◆ **RECORD EXCERPTS**:
• • • • • • •
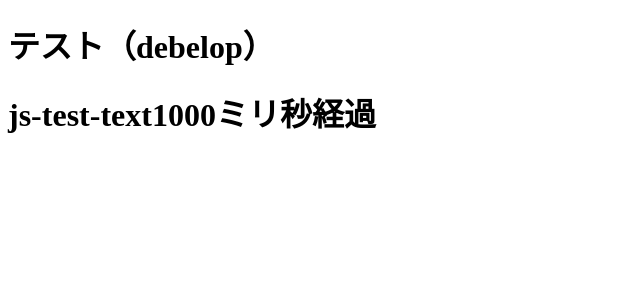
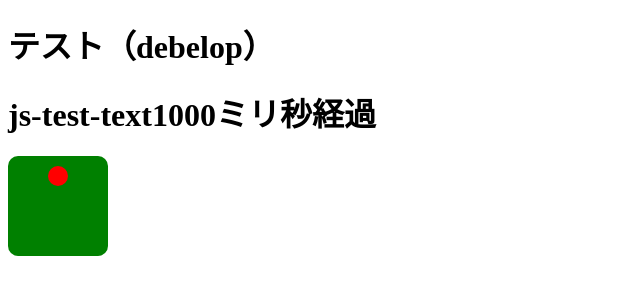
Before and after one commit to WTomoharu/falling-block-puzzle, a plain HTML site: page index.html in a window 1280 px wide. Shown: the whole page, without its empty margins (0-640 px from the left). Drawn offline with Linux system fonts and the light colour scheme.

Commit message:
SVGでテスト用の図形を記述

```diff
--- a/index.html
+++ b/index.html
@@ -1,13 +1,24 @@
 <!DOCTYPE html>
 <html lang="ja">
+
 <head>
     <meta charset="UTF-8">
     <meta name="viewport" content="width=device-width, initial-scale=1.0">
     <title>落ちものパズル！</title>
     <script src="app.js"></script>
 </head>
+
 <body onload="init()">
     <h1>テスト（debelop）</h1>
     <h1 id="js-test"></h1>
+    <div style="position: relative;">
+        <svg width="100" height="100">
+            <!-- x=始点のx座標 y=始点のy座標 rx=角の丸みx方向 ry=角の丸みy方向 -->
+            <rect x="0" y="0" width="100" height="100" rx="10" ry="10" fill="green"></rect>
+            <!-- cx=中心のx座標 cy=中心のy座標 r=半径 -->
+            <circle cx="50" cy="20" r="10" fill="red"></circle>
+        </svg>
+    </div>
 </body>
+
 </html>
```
• • • • • • •
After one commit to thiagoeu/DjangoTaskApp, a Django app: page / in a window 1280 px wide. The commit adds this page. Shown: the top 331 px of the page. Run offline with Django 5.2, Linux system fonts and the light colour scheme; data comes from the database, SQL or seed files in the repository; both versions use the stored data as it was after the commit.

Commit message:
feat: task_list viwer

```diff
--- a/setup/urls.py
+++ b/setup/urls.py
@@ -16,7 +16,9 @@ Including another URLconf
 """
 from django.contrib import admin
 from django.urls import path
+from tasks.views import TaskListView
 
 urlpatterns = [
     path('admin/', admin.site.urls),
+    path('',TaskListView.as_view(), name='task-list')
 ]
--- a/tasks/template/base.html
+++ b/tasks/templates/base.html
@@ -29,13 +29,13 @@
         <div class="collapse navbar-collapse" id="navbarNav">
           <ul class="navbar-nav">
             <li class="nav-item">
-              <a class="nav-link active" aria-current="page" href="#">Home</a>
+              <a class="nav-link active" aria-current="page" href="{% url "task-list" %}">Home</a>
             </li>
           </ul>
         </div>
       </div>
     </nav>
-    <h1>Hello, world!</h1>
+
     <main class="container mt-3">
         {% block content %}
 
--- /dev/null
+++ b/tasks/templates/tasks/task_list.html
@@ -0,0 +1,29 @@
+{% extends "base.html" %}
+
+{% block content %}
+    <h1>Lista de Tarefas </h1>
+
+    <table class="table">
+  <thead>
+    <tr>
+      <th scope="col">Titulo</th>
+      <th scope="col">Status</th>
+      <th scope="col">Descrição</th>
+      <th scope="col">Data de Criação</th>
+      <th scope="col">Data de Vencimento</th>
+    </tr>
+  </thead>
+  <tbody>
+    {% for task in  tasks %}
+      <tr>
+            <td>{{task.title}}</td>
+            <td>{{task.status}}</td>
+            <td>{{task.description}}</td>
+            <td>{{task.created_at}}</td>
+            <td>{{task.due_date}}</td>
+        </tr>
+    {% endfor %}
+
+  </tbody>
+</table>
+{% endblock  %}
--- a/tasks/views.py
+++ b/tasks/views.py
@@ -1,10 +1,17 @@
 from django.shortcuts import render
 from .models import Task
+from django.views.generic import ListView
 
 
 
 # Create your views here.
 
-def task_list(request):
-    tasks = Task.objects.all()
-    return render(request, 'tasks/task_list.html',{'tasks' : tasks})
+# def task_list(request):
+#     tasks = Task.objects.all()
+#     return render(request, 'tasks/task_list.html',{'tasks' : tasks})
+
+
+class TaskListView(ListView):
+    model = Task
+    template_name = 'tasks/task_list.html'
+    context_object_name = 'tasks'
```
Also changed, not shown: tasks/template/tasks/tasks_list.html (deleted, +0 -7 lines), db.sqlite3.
• • • • • • •
◆ **DESCRIPTION OF THE TASK**: Find every line above where the word "navbar" occurs, and copy that line.

◆ **ANSWER SPACE**:
         <div class="collapse navbar-collapse" id="navbarNav">
           <ul class="navbar-nav">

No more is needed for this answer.